◆ Exercise prompt: Nothing but the pictures should be dropped; repeat the rest of the data below exactly.

◆ Data for processing:
——————————

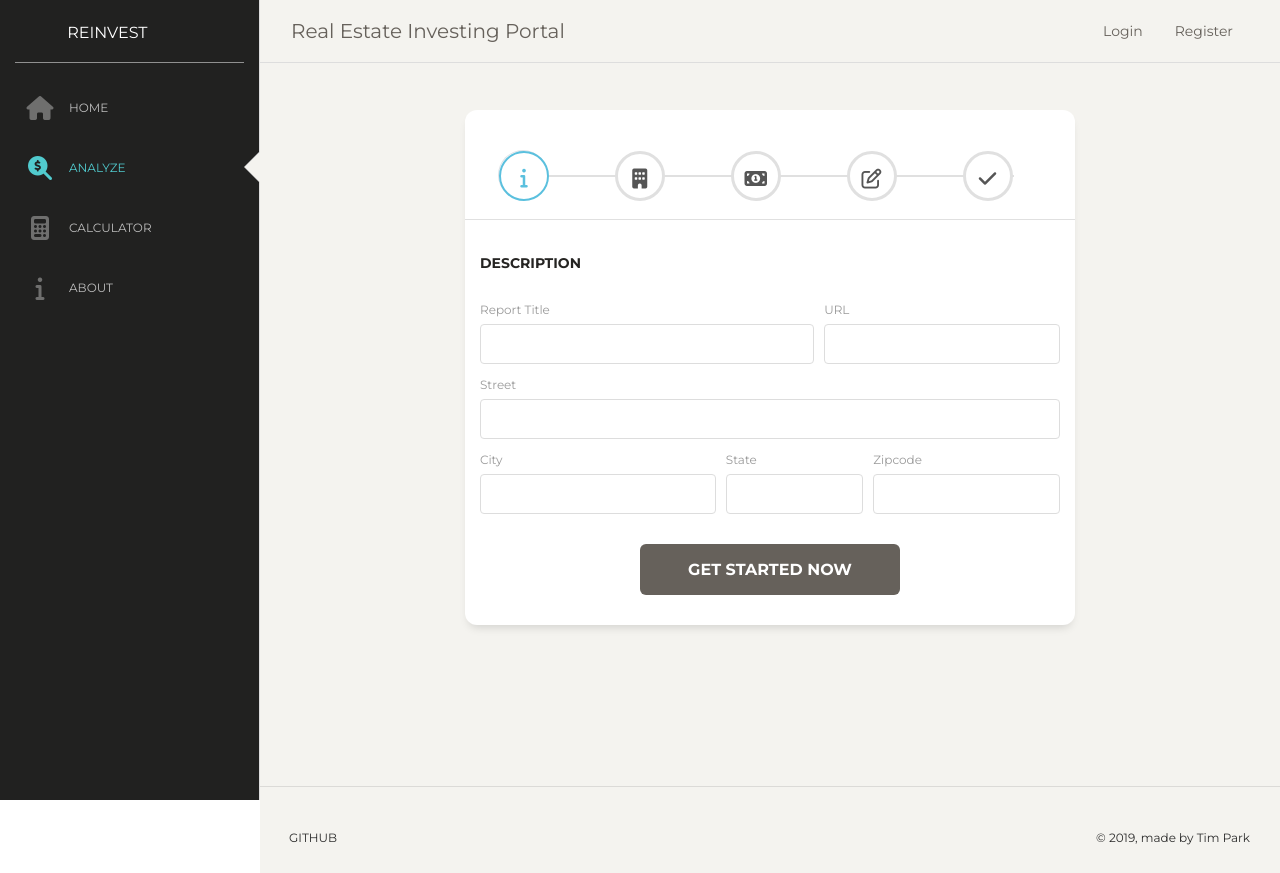
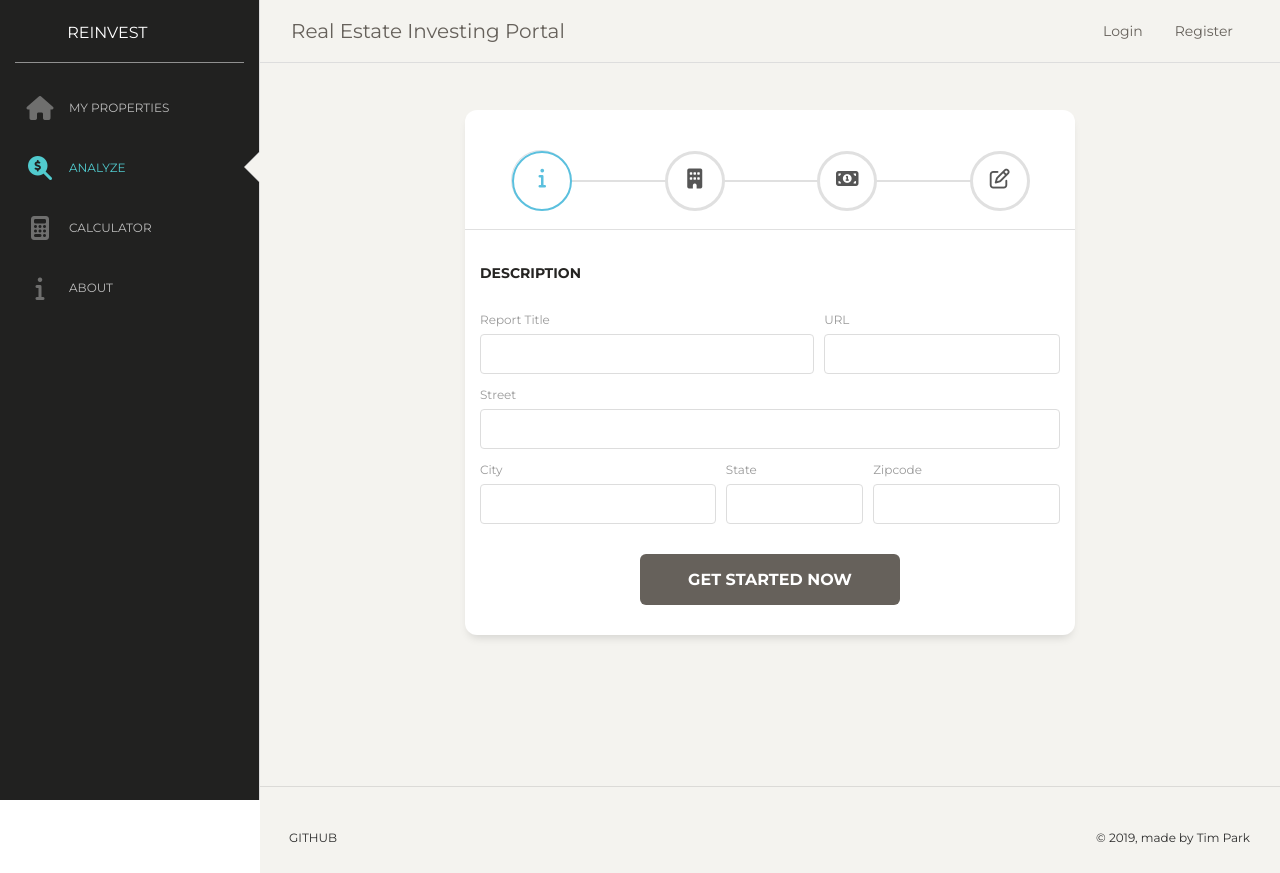
Before and after one commit to timpark0807/reinvestify, a Flask app: page /analyze in a window 1280 px wide. Run offline with Flask 2, Linux system fonts and the light colour scheme; some libraries are stand-ins or nearby versions.

Commit message:
30 year cashflow chart and edit form to 4 steps instead of 5

```diff
--- a/realtoranalysis/routes.py
+++ b/realtoranalysis/routes.py
@@ -1,5 +1,4 @@
 from realtoranalysis import app, db, bcrypt
-import json
 from flask import render_template, jsonify, request, redirect, url_for, flash, abort, session
 from realtoranalysis.forms import Analyze_Form, LoginForm, RegistrationForm
 from realtoranalysis.models import User, Post
@@ -56,20 +55,8 @@ def about():
     return render_template('home.html', methods=['POST'])
 
 
-@app.route("/analyze/<int:post_id>/delete", methods=['POST'])
-def delete_post(post_id):
-    post = Post.query.get_or_404(post_id)
-    if post.author != current_user:
-        abort(403)
-    db.session.delete(post)
-    db.session.commit()
-    flash('Your post has been deleted!', 'success')
-
-    return redirect(url_for('home'))
-
-
 ######################################################################################################
-# Login / Logout / Register
+# Login | Logout | Register |
 ######################################################################################################
 
 
@@ -293,8 +280,11 @@ def post(post_id):
     cap_rate = property.cap_rate()
     coc = property.cashoncash()
 
-    # 30 year model
+    # 30 year appreciation, equity, loan
     model_year, model_appreciation, model_loan, model_equity = property.year30model(float(post.appreciation))
+
+    # 30 year cash flow
+    bar_year, bar_rent = property.cash_flow_30_year(post.income_growth, post.expense_growth)
 
     # cash flow table
     cashflow_data = property.income_statement(float(post.other))
@@ -303,6 +293,8 @@ def post(post_id):
             'model_appreciation': model_appreciation,
             'model_loan': model_loan,
             'model_equity': model_equity,
+            'bar_year': bar_year,
+            'bar_rent': bar_rent,
             'price': comma_dollar(float(post.price)),
             'mortgage': comma_dollar(mortgage_payment),
             'outofpocket': comma_dollar(out_of_pocket),
@@ -399,6 +391,8 @@ def update_post(post_id):
         form.expenses.data = post.expenses
         form.vacancy.data = post.vacancy
         form.appreciation.data = post.appreciation
+        form.income_growth.data = post.income_growth
+        form.expense_growth.data = post.expense_growth
 
     return render_template('analyze_update.html', form=form)
 
@@ -460,6 +454,18 @@ def post_anon(post_id):
 
                            cashflow_data=cashflow_data,
                            data=data)
+
+
+@app.route("/analyze/<int:post_id>/delete", methods=['POST'])
+def delete_post(post_id):
+    post = Post.query.get_or_404(post_id)
+    if post.author != current_user:
+        abort(403)
+    db.session.delete(post)
+    db.session.commit()
+    flash('Your post has been deleted!', 'success')
+
+    return redirect(url_for('home'))
 
 
 ######################################################################################################
--- a/realtoranalysis/scripts/year30model.py
+++ b/realtoranalysis/scripts/year30model.py
@@ -1,5 +1,11 @@
 import pandas as pd
 import numpy
+from realtoranalysis.property_calculations import Calculate
+
+prop = Calculate(100000, 20, 5, 30, 1500, 50, 10, 3)
+
+
+
 
 initial_value = 100000
 initial_rent = 1500
--- a/realtoranalysis/static/css/multiform.css
+++ b/realtoranalysis/static/css/multiform.css
@@ -36,8 +36,8 @@
 }
 
 span.round-tab {
-    width: 50px;
-    height: 50px;
+    width: 60px;
+    height: 60px;
     line-height: 50px;
     display: inline-block;
     border-radius: 100px;
@@ -70,7 +70,7 @@ span.round-tab:hover {
 }
 
 .wizard .nav-tabs > li {
-    width: 19%;
+    width: 25%;
 }
 
 .wizard li a:after {
@@ -99,8 +99,8 @@ span.round-tab:hover {
 }
 
 .wizard .nav-tabs > li a {
-    width: 50px;
-    height: 50px;
+    width: 60px;
+    height: 60px;
     margin: 20px auto;
     border-radius: 100%;
     padding: 0;
--- a/realtoranalysis/templates/analyze.html
+++ b/realtoranalysis/templates/analyze.html
@@ -55,13 +55,6 @@
                                 </a>
                             </li>
 
-                            <li role="presentation" class="nav-item">
-                                <a href="#step5" data-toggle="tab" aria-controls="step5" role="tab" title="Step 5" class="nav-link disabled">
-                            <span class="round-tab">
-                                <i class="fa fa-check"></i>
-                            </span>
-                                </a>
-                            </li>
 
                         </ul>
                     </div>
@@ -344,7 +337,7 @@
                                         <div class="form-group">
                                             <label>Annual Income Growth</label>
                                             <div class="input-group mb-3">
-                                                <input type="text" class="form-control" id="annual_income_growth" name="income_growth" value="2">
+                                                <input type="text" class="form-control" id="annual_income_growth" name="income_growth" value="3">
                                                 <div class="input-group-append">
                                                 <span class="input-group-text">%</span>
                                                 </div>
@@ -356,7 +349,7 @@
                                         <div class="form-group">
                                             <label>Annual Expense Growth</label>
                                             <div class="input-group mb-3">
-                                                <input type="text" class="form-control" id="annual_expense_growth" name="expense_growth" value="2">
+                                                <input type="text" class="form-control" id="annual_expense_growth" name="expense_growth" value="1">
                                                 <div class="input-group-append">
                                                 <span class="input-group-text">%</span>
                                                 </div>
@@ -369,24 +362,9 @@
                             <ul class="list-inline text-md-center">
                                  <li>
                                     <button type="button" id="prev-4" class="btn btn-lg btn-common next-step next-button">Previous</button>
-                                    <button type="button" id="next-4" class="btn btn-lg btn-common next-step next-button">Next Step</button>
+                                    <button type="submit" class="btn btn-lg btn-common next-step next-button">Submit</button>
                                  </li>
                             </ul>
-                        </div>
-
-
-
-                        <div class="tab-pane" role="tabpanel" id="step5">
-                            <h1 class="text-md-center">Complete</h1>
-                            <div class="row justify-content-center">
-                                <div class="form-row ">
-                                    <div class="update ml-auto mr-auto">
-
-                                        <button type="submit" class="btn btn-lg btn-common next-step next-button">Submit</button>
-                                    </div>
-                                </div>
-
-                            </div>
                         </div>
 
                         <div class="clearfix"></div>
@@ -492,7 +470,6 @@
         });
 
 
-
     });
 
 
--- a/realtoranalysis/templates/base.html
+++ b/realtoranalysis/templates/base.html
@@ -29,9 +29,9 @@
           <ul class="nav">
 
             <li class="{{ 'active' if active_page == 'dashboard' else '' }}">
-                <a href="{{ url_for('home') }}">
+                <a href="{{ url_for('properties') }}">
                 <i class="fas fa-home"></i>
-                <p>Home</p>
+                <p>My Properties</p>
               </a>
             </li>
 
```
Also changed, not shown: realtoranalysis/scripts/property_calculations.py (+16 -16 lines), realtoranalysis/static/js/house.js (+39 -1 lines), realtoranalysis/templates/analyze_output.html (+8 -5 lines), realtoranalysis/templates/analyze_update.html (+3 -24 lines).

——————————

◆ Task response:
Before and after one commit to timpark0807/reinvestify, a Flask app: page /analyze in a window 1280 px wide. Run offline with Flask 2, Linux system fonts and the light colour scheme; some libraries are stand-ins or nearby versions.

Commit message:
30 year cashflow chart and edit form to 4 steps instead of 5

```diff
--- a/realtoranalysis/routes.py
+++ b/realtoranalysis/routes.py
@@ -1,5 +1,4 @@
 from realtoranalysis import app, db, bcrypt
-import json
 from flask import render_template, jsonify, request, redirect, url_for, flash, abort, session
 from realtoranalysis.forms import Analyze_Form, LoginForm, RegistrationForm
 from realtoranalysis.models import User, Post
@@ -56,20 +55,8 @@ def about():
     return render_template('home.html', methods=['POST'])
 
 
-@app.route("/analyze/<int:post_id>/delete", methods=['POST'])
-def delete_post(post_id):
-    post = Post.query.get_or_404(post_id)
-    if post.author != current_user:
-        abort(403)
-    db.session.delete(post)
-    db.session.commit()
-    flash('Your post has been deleted!', 'success')
-
-    return redirect(url_for('home'))
-
-
 ######################################################################################################
-# Login / Logout / Register
+# Login | Logout | Register |
 ######################################################################################################
 
 
@@ -293,8 +280,11 @@ def post(post_id):
     cap_rate = property.cap_rate()
     coc = property.cashoncash()
 
-    # 30 year model
+    # 30 year appreciation, equity, loan
     model_year, model_appreciation, model_loan, model_equity = property.year30model(float(post.appreciation))
+
+    # 30 year cash flow
+    bar_year, bar_rent = property.cash_flow_30_year(post.income_growth, post.expense_growth)
 
     # cash flow table
     cashflow_data = property.income_statement(float(post.other))
@@ -303,6 +293,8 @@ def post(post_id):
             'model_appreciation': model_appreciation,
             'model_loan': model_loan,
             'model_equity': model_equity,
+            'bar_year': bar_year,
+            'bar_rent': bar_rent,
             'price': comma_dollar(float(post.price)),
             'mortgage': comma_dollar(mortgage_payment),
             'outofpocket': comma_dollar(out_of_pocket),
@@ -399,6 +391,8 @@ def update_post(post_id):
         form.expenses.data = post.expenses
         form.vacancy.data = post.vacancy
         form.appreciation.data = post.appreciation
+        form.income_growth.data = post.income_growth
+        form.expense_growth.data = post.expense_growth
 
     return render_template('analyze_update.html', form=form)
 
@@ -460,6 +454,18 @@ def post_anon(post_id):
 
                            cashflow_data=cashflow_data,
                            data=data)
+
+
+@app.route("/analyze/<int:post_id>/delete", methods=['POST'])
+def delete_post(post_id):
+    post = Post.query.get_or_404(post_id)
+    if post.author != current_user:
+        abort(403)
+    db.session.delete(post)
+    db.session.commit()
+    flash('Your post has been deleted!', 'success')
+
+    return redirect(url_for('home'))
 
 
 ######################################################################################################
--- a/realtoranalysis/scripts/year30model.py
+++ b/realtoranalysis/scripts/year30model.py
@@ -1,5 +1,11 @@
 import pandas as pd
 import numpy
+from realtoranalysis.property_calculations import Calculate
+
+prop = Calculate(100000, 20, 5, 30, 1500, 50, 10, 3)
+
+
+
 
 initial_value = 100000
 initial_rent = 1500
--- a/realtoranalysis/static/css/multiform.css
+++ b/realtoranalysis/static/css/multiform.css
@@ -36,8 +36,8 @@
 }
 
 span.round-tab {
-    width: 50px;
-    height: 50px;
+    width: 60px;
+    height: 60px;
     line-height: 50px;
     display: inline-block;
     border-radius: 100px;
@@ -70,7 +70,7 @@ span.round-tab:hover {
 }
 
 .wizard .nav-tabs > li {
-    width: 19%;
+    width: 25%;
 }
 
 .wizard li a:after {
@@ -99,8 +99,8 @@ span.round-tab:hover {
 }
 
 .wizard .nav-tabs > li a {
-    width: 50px;
-    height: 50px;
+    width: 60px;
+    height: 60px;
     margin: 20px auto;
     border-radius: 100%;
     padding: 0;
--- a/realtoranalysis/templates/analyze.html
+++ b/realtoranalysis/templates/analyze.html
@@ -55,13 +55,6 @@
                                 </a>
                             </li>
 
-                            <li role="presentation" class="nav-item">
-                                <a href="#step5" data-toggle="tab" aria-controls="step5" role="tab" title="Step 5" class="nav-link disabled">
-                            <span class="round-tab">
-                                <i class="fa fa-check"></i>
-                            </span>
-                                </a>
-                            </li>
 
                         </ul>
                     </div>
@@ -344,7 +337,7 @@
                                         <div class="form-group">
                                             <label>Annual Income Growth</label>
                                             <div class="input-group mb-3">
-                                                <input type="text" class="form-control" id="annual_income_growth" name="income_growth" value="2">
+                                                <input type="text" class="form-control" id="annual_income_growth" name="income_growth" value="3">
                                                 <div class="input-group-append">
                                                 <span class="input-group-text">%</span>
                                                 </div>
@@ -356,7 +349,7 @@
                                         <div class="form-group">
                                             <label>Annual Expense Growth</label>
                                             <div class="input-group mb-3">
-                                                <input type="text" class="form-control" id="annual_expense_growth" name="expense_growth" value="2">
+                                                <input type="text" class="form-control" id="annual_expense_growth" name="expense_growth" value="1">
                                                 <div class="input-group-append">
                                                 <span class="input-group-text">%</span>
                                                 </div>
@@ -369,24 +362,9 @@
                             <ul class="list-inline text-md-center">
                                  <li>
                                     <button type="button" id="prev-4" class="btn btn-lg btn-common next-step next-button">Previous</button>
-                                    <button type="button" id="next-4" class="btn btn-lg btn-common next-step next-button">Next Step</button>
+                                    <button type="submit" class="btn btn-lg btn-common next-step next-button">Submit</button>
                                  </li>
                             </ul>
-                        </div>
-
-
-
-                        <div class="tab-pane" role="tabpanel" id="step5">
-                            <h1 class="text-md-center">Complete</h1>
-                            <div class="row justify-content-center">
-                                <div class="form-row ">
-                                    <div class="update ml-auto mr-auto">
-
-                                        <button type="submit" class="btn btn-lg btn-common next-step next-button">Submit</button>
-                                    </div>
-                                </div>
-
-                            </div>
                         </div>
 
                         <div class="clearfix"></div>
@@ -492,7 +470,6 @@
         });
 
 
-
     });
 
 
--- a/realtoranalysis/templates/base.html
+++ b/realtoranalysis/templates/base.html
@@ -29,9 +29,9 @@
           <ul class="nav">
 
             <li class="{{ 'active' if active_page == 'dashboard' else '' }}">
-                <a href="{{ url_for('home') }}">
+                <a href="{{ url_for('properties') }}">
                 <i class="fas fa-home"></i>
-                <p>Home</p>
+                <p>My Properties</p>
               </a>
             </li>
 
```
Also changed, not shown: realtoranalysis/scripts/property_calculations.py (+16 -16 lines), realtoranalysis/static/js/house.js (+39 -1 lines), realtoranalysis/templates/analyze_output.html (+8 -5 lines), realtoranalysis/templates/analyze_update.html (+3 -24 lines).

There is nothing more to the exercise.